“I hope for the best for our nation,” said Ince as he cast his ballot in his native port town of Yalova south of Istanbul, vowing to spend the night at the headquarters of Turkey’s election authority in Ankara to ensure a fair count.
Erdogan remains the favorite to hold on to the presidency — even if he needs a second round on July 8 — but the outcome is likely to be much tighter than he expected when calling the snap polls one-and-a-half years ahead of schedule.
Analysts say the opposition’s performance is all the more troubling for the authorities given how the campaign has been slanted in favor of Erdogan, who has dominated media airtime.
“Even if the odds are on the incumbent’s side, the race is likely to be far tighter than many expected,” said Ilke Toygur, analyst at the Elcano Royal Institute and adjunct professor at University Carlos III in Madrid.
Anthony Skinner, head of MENA at Verisk Maplecroft, added: “Ince’s wit, audacity, ability to poke holes through Erdogan’s narrative and connect with Turks beyond the traditional base of his secularist CHP has flustered Erdogan and his team.”
The stakes in this election are particularly high as the new president will be the first to enjoy enhanced powers under a new constitution agreed in an April 2017 referendum strongly backed by Erdogan.
The president had for the last two years ruled under a state of emergency imposed in the wake of the 2016 failed coup, with tens of thousands arrested in an unprecedented crackdown which cranked up tensions with the West.
Erdogan, whose mastery of political rhetoric is acknowledged even by critics, has won a dozen elections but is now fighting against the backdrop of increasing economic woes.
Inflation has zoomed well into double digits — with popular concern over sharp rises in staples like potatoes and onions — while the Turkish lira has lost some 25 percent in value against the US dollar this year.
“At each election, I come with hope. But this year I have a lot more faith, but we’ll see,” said voter Hulya Ozdemiral as she cast her ballot in Istanbul
The votes of Turkey’s Kurdish minority will be especially crucial in the parliamentary poll. If the pro-Kurdish Peoples’ Democratic Party (HDP) wins seats by polling over the 10 percent minimum threshold, the AKP will struggle to keep its overall majority.
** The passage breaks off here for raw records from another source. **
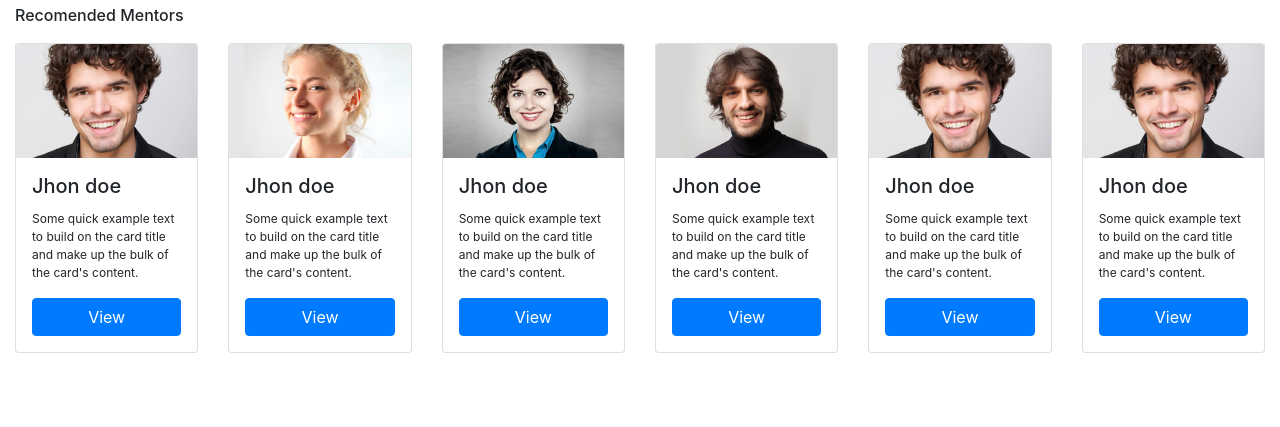
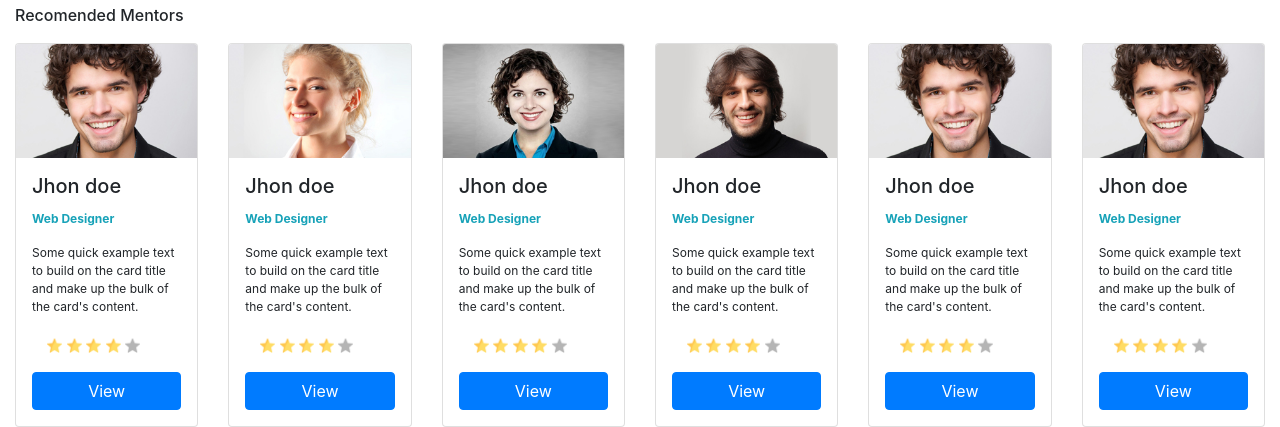
Before and after one commit to lovedeep5/voiceofasia, a PHP site: page /user-home.php in a window 1280 px wide. Shown: the part 667-1094 px from the top of the page. Before the commit the page ends 1020 px from the top, so only its background shows below. Run offline with PHP 8.4, Linux system fonts and the light colour scheme.

Commit message:
16/8/2018

```diff
--- a/user-home.php
+++ b/user-home.php
@@ -81,7 +81,15 @@
         <img class="card-img-top" src="images/Untitled-2.jpg" alt="Card image cap">
         <div class="card-body">
           <h5 class="card-title">Jhon doe</h5>
+          <p class="card-text text-info"><b> Web Designer </b></p>
           <p class="card-text">Some quick example text to build on the card title and make up the bulk of the card's content.</p>
+          <div class="col-12 star-rating-box">
+<img src="images/star.png" alt="rating-star" class="img-fluid rating-star">
+<img src="images/star.png" alt="rating-star" class="img-fluid rating-star">
+<img src="images/star.png" alt="rating-star" class="img-fluid rating-star">
+<img src="images/star.png" alt="rating-star" class="img-fluid rating-star">
+<img src="images/star-dark.png" alt="rating-star" class="img-fluid rating-star">
+          </div>
           <a href="#" class="btn btn-primary size-w-100">View</a>
         </div>
       </div>
@@ -91,7 +99,15 @@
         <img class="card-img-top" src="images/Untitled-3.jpg" alt="Card image cap">
         <div class="card-body">
           <h5 class="card-title">Jhon doe</h5>
+          <p class="card-text text-info"><b> Web Designer </b></p>
           <p class="card-text">Some quick example text to build on the card title and make up the bulk of the card's content.</p>
+          <div class="col-12 star-rating-box">
+<img src="images/star.png" alt="rating-star" class="img-fluid rating-star">
+<img src="images/star.png" alt="rating-star" class="img-fluid rating-star">
+<img src="images/star.png" alt="rating-star" class="img-fluid rating-star">
+<img src="images/star.png" alt="rating-star" class="img-fluid rating-star">
+<img src="images/star-dark.png" alt="rating-star" class="img-fluid rating-star">
+          </div>
           <a href="#" class="btn btn-primary size-w-100">View</a>
         </div>
       </div>
@@ -101,7 +117,15 @@
         <img class="card-img-top" src="images/user-2.jpg" alt="Card image cap">
         <div class="card-body">
           <h5 class="card-title">Jhon doe</h5>
+          <p class="card-text text-info"><b> Web Designer </b></p>
           <p class="card-text">Some quick example text to build on the card title and make up the bulk of the card's content.</p>
+          <div class="col-12 star-rating-box">
+<img src="images/star.png" alt="rating-star" class="img-fluid rating-star">
+<img src="images/star.png" alt="rating-star" class="img-fluid rating-star">
+<img src="images/star.png" alt="rating-star" class="img-fluid rating-star">
+<img src="images/star.png" alt="rating-star" class="img-fluid rating-star">
+<img src="images/star-dark.png" alt="rating-star" class="img-fluid rating-star">
+          </div>
           <a href="#" class="btn btn-primary size-w-100">View</a>
         </div>
       </div>
@@ -111,7 +135,15 @@
         <img class="card-img-top" src="images/user-1.jpg" alt="Card image cap">
         <div class="card-body">
           <h5 class="card-title">Jhon doe</h5>
+          <p class="card-text text-info"><b> Web Designer </b></p>
           <p class="card-text">Some quick example text to build on the card title and make up the bulk of the card's content.</p>
+          <div class="col-12 star-rating-box">
+<img src="images/star.png" alt="rating-star" class="img-fluid rating-star">
+<img src="images/star.png" alt="rating-star" class="img-fluid rating-star">
+<img src="images/star.png" alt="rating-star" class="img-fluid rating-star">
+<img src="images/star.png" alt="rating-star" class="img-fluid rating-star">
+<img src="images/star-dark.png" alt="rating-star" class="img-fluid rating-star">
+          </div>
           <a href="#" class="btn btn-primary size-w-100">View</a>
         </div>
       </div>
@@ -121,7 +153,15 @@
         <img class="card-img-top" src="images/Untitled-2.jpg" alt="Card image cap">
         <div class="card-body">
           <h5 class="card-title">Jhon doe</h5>
+          <p class="card-text text-info"><b> Web Designer </b></p>
           <p class="card-text">Some quick example text to build on the card title and make up the bulk of the card's content.</p>
+          <div class="col-12 star-rating-box">
+<img src="images/star.png" alt="rating-star" class="img-fluid rating-star">
+<img src="images/star.png" alt="rating-star" class="img-fluid rating-star">
+<img src="images/star.png" alt="rating-star" class="img-fluid rating-star">
+<img src="images/star.png" alt="rating-star" class="img-fluid rating-star">
+<img src="images/star-dark.png" alt="rating-star" class="img-fluid rating-star">
+          </div>
           <a href="#" class="btn btn-primary size-w-100">View</a>
         </div>
       </div>
@@ -131,7 +171,15 @@
         <img class="card-img-top" src="images/Untitled-2.jpg" alt="Card image cap">
         <div class="card-body">
           <h5 class="card-title">Jhon doe</h5>
+          <p class="card-text text-info"><b> Web Designer </b></p>
           <p class="card-text">Some quick example text to build on the card title and make up the bulk of the card's content.</p>
+          <div class="col-12 star-rating-box">
+<img src="images/star.png" alt="rating-star" class="img-fluid rating-star">
+<img src="images/star.png" alt="rating-star" class="img-fluid rating-star">
+<img src="images/star.png" alt="rating-star" class="img-fluid rating-star">
+<img src="images/star.png" alt="rating-star" class="img-fluid rating-star">
+<img src="images/star-dark.png" alt="rating-star" class="img-fluid rating-star">
+          </div>
           <a href="#" class="btn btn-primary size-w-100">View</a>
         </div>
       </div>
```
But in a situation labelled as blatant unfairness by activists, the HDP’s presidential candidate Selahattin Demirtas has campaigned from a prison cell after his November 2016 arrest on charges of links to outlawed Kurdish militants.
After casting his ballot in his jail in the northwestern region of Edirne, Demirtas wrote on Twitter: “I wish that everyone uses their vote for the sake of the future and democracy of the country.”
The opposition has also alleged heavy bias in favor of Erdogan by state media, with news channel TRT Haber not showing a single second of Ince’s giant final Istanbul rally live.
Voting already closed last week for Turkish citizens resident abroad, with just under 1.5 million out of just over 3 million registered voters casting their ballot, a turnout of just under 49 percent.
Tens of thousands of Turkish citizens are responding to calls from the opposition to monitor the polls for a clean election and a delegation of observers from the OSCE will also be in place.
High security is in place across the country, with 38,480 police officers on duty in Istanbul alone. As is customary in Turkey on polling days, sales of alcohol in shops are also prohibited.